Save the Children’s director of child safeguarding has said that there is more sexual abuse of children going on in areas that aid agencies are working than we are aware of.
Speaking to the International Development Committee, Steve Reeves said that organisations need to behave as though this sort of abuse is happening, even if there is no evidence of it, “because there most certainly is”.
Reeves was answering a question from the panel on whether “predatory paedophiles” would actively look to work for aid agencies.
He said that sex abuse in the UK is now known to be far more prevalent than ever thought before, and that “these people will actively seek out opportunities to access children, and they can access children in places where jurisdictions are weaker and where regulations are poorer”.
He said that “there is no doubt that there are people with a sexual interest in children that actively seek out opportunities to work with children,” and that it is a “very considerable problem”.
Adding: “It is beyond a doubt that there is more abuse going on than we know about.
“The message to organisations should be we behave as if this abuse is happening, even if we see no evidence of it. Because there most certainly is and we should behave actively as if it is happening, and put measure in places even if we see no direct evidence of it.”
Reeves told the panel that last year Save the Children spent in excess of £100,000 on DBS checks.
In response, the committee’s chair Stephen Twigg MP said: “I’ve got a horrible feeling we are just reaching at the surface of this.”
‘Predatory males as gatekeepers’
Reeves was sitting on the panel alongside Save the Children’s chief executive Kevin Watkins.
Watkins told the panel that it was often a case of “predatory males in positions of power as gatekeepers.”
He said that the safeguarding concerns that have emerged recently are likely to be widespread, as “the problem is if you put poison into a river all those that use the river will be effected”.
Get it wrong and the ‘whole house of cards comes crumbling’
Watkins called for a globalisation of DBS checks, and promoted the idea of a humanitarian passport system to track and accredit aid workers.
He said: “The argument against the humanitarian passport system that us and a lot of agencies have advocated for is that it would be terribly complicated and difficult to put in as we don’t have a global or multilateral framework to do so. My short answer is create one.
“It is clearly a complicated problem but the consequences of not doing it are monumental, leaving aside the reputational affects for agencies.

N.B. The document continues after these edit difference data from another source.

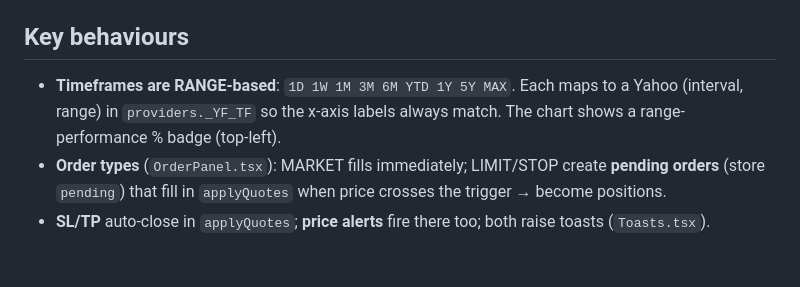
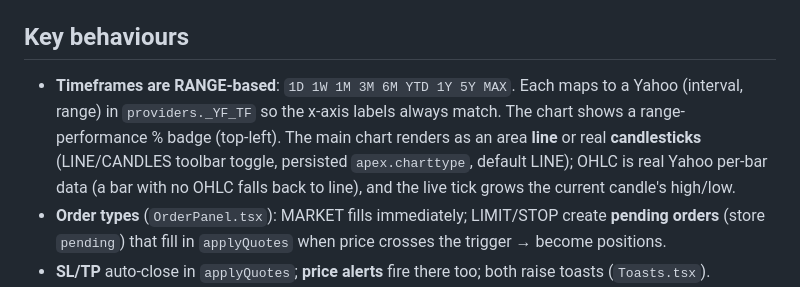
Before and after one commit to Petitmarius/kronos-global-terminal, a Markdown page: CLAUDE.md, the part around the change. Drawn GitHub-style; blank space fills up the shorter version.

Commit message:
docs(chart): document candlestick / line toggle
Co-Authored-By: Claude Opus 4.8 <noreply@anthropic.com>

```diff
--- a/CLAUDE.md
+++ b/CLAUDE.md
@@ -22,7 +22,7 @@ Or `./dev.ps1` (Windows) to launch both. Production check: `cd frontend && npm r
 - **Simulator** (`market.py`) only fills the gap before the first real datapoint and as a candle fallback.
 
 ## Key behaviours
-- **Timeframes are RANGE-based**: `1D 1W 1M 3M 6M YTD 1Y 5Y MAX`. Each maps to a Yahoo (interval, range) in `providers._YF_TF` so the x-axis labels always match. The chart shows a range-performance % badge (top-left).
+- **Timeframes are RANGE-based**: `1D 1W 1M 3M 6M YTD 1Y 5Y MAX`. Each maps to a Yahoo (interval, range) in `providers._YF_TF` so the x-axis labels always match. The chart shows a range-performance % badge (top-left). The main chart renders as an area **line** or real **candlesticks** (LINE/CANDLES toolbar toggle, persisted `apex.charttype`, default LINE); OHLC is real Yahoo per-bar data (a bar with no OHLC falls back to line), and the live tick grows the current candle's high/low.
 - **Order types** (`OrderPanel.tsx`): MARKET fills immediately; LIMIT/STOP create **pending orders** (store `pending`) that fill in `applyQuotes` when price crosses the trigger → become positions.
 - **SL/TP** auto-close in `applyQuotes`; **price alerts** fire there too; both raise toasts (`Toasts.tsx`).
 - **Account**: Balance = 50k + realized P&L; Equity = Balance + unrealized; P&L Today = realized-today + unrealized (`store.ts computeAccount`). Foreign-currency **equities** (e.g. `.PA`/`.T` custom symbols) are displayed in their local currency (with a `≈ $X` conversion and a currency tag) but all money math is USD: the asset carries `currency` + a live `usdRate` (backend `providers.usd_rate` + `fx_loop`), and the position freezes `entryRate` at open, so P&L includes the FX move (`store.buildClosed`/`positionPnl`/`computeAccount`). SL/TP stay in local price. FX pairs, crypto, commodities and indices keep `usdRate=1`; positions opened before this feature (no `entryRate`) keep their prior local-number behaviour. A **⚙ Settings** modal (Header) adjusts capital — deposit/withdraw (withdrawal capped at free margin), persisted `apex.capital` — and **resets** the account (clears positions/pending/history/orders/alerts, keeps capital). `computeAccount` takes `capital` as its 4th arg (`balance = capital + realized`). Orders whose margin exceeds free margin are **blocked** (`openPosition`/`placePending` guard → `ERROR` toast; inline warning + disabled BUY/SELL in the ticket). Clicking a **POSITIONS or PENDING** row selects that symbol in the chart.
```
Also changed, not shown: README.md (+1 -1 lines).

So we have to tackle this. If we get this one area of regulatory activity wrong this whole house of cards comes crumbling.”

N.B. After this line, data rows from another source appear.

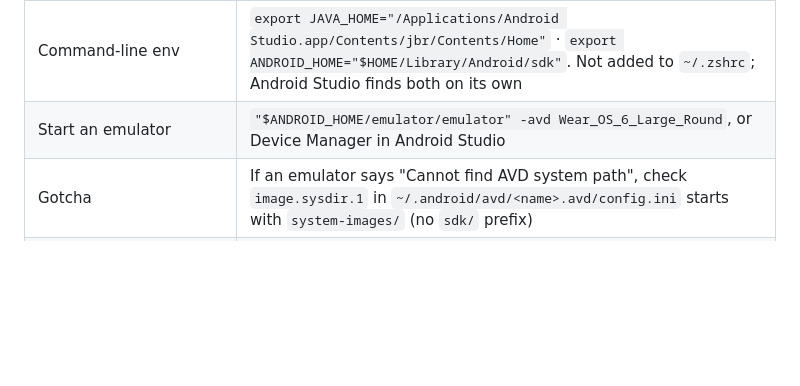
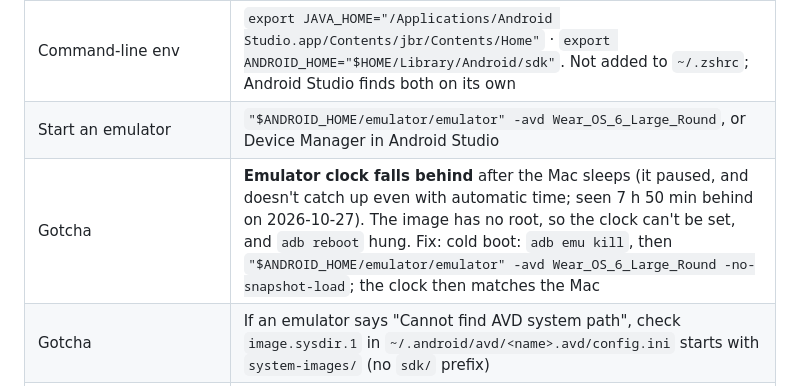
Before and after one commit to karthikeya-gs07/schedule-clock, a Markdown page: PRD.md, the part around the change. Drawn GitHub-style; blank space fills up the shorter version.

Commit message:
Note how to fix the emulator clock after the Mac sleeps
Co-Authored-By: Claude Opus 5.5 <noreply@anthropic.com>

```diff
--- a/PRD.md
+++ b/PRD.md
@@ -272,6 +272,7 @@ This Mac: Apple silicon (arm64), macOS 26.6, 16 GB RAM, Homebrew. **Android setu
 | Emulator `Wear_OS_5_Small_Round` | Wear OS 5 (API 34), 384 × 384 round, 320 dpi (oldest supported, small screen) |
 | Command-line env | `export JAVA_HOME="/Applications/Android Studio.app/Contents/jbr/Contents/Home"` · `export ANDROID_HOME="$HOME/Library/Android/sdk"`. Not added to `~/.zshrc`; Android Studio finds both on its own |
 | Start an emulator | `"$ANDROID_HOME/emulator/emulator" -avd Wear_OS_6_Large_Round`, or Device Manager in Android Studio |
+| Gotcha | **Emulator clock falls behind** after the Mac sleeps (it paused, and doesn't catch up even with automatic time; seen 7 h 50 min behind on 2026-10-27). The image has no root, so the clock can't be set, and `adb reboot` hung. Fix: cold boot: `adb emu kill`, then `"$ANDROID_HOME/emulator/emulator" -avd Wear_OS_6_Large_Round -no-snapshot-load`; the clock then matches the Mac |
 | Gotcha | If an emulator says "Cannot find AVD system path", check `image.sysdir.1` in `~/.android/avd/<name>.avd/config.ini` starts with `system-images/` (no `sdk/` prefix) |
 | Note | `sdkmanager` (CLI) is deprecated in favour of the new `android` CLI and its installed-package list is unreliable; check folders under the SDK instead |
 
```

Watkins said we “have to recognise that this is not the occasional bad apple we are dealing with here. It is a structural and systematic problem we have to deal with through proper integration.”
Staff dismissals from safeguarding and harassment cases
Answering questions on the number of child safeguarding cases raised with Save the Children, Watkins said that in 2016, the last year he had comprehensive data for, there were 193 child safeguarding cases. Of these, 53 were taken to a full investigation. And of those investigated, 20 cases involved files being handed to the police, and 11 people were dismissed from their roles at Save the Children.
But he said that it is always difficult to know “if you are catching the tip of the iceberg, or the iceberg itself”.
He said in terms of sexual harassment cases of adults, there were around 35 cases raised across the whole of Save the Children International’s programme delivery platform last year, of which 19 resulted in staff dismissals.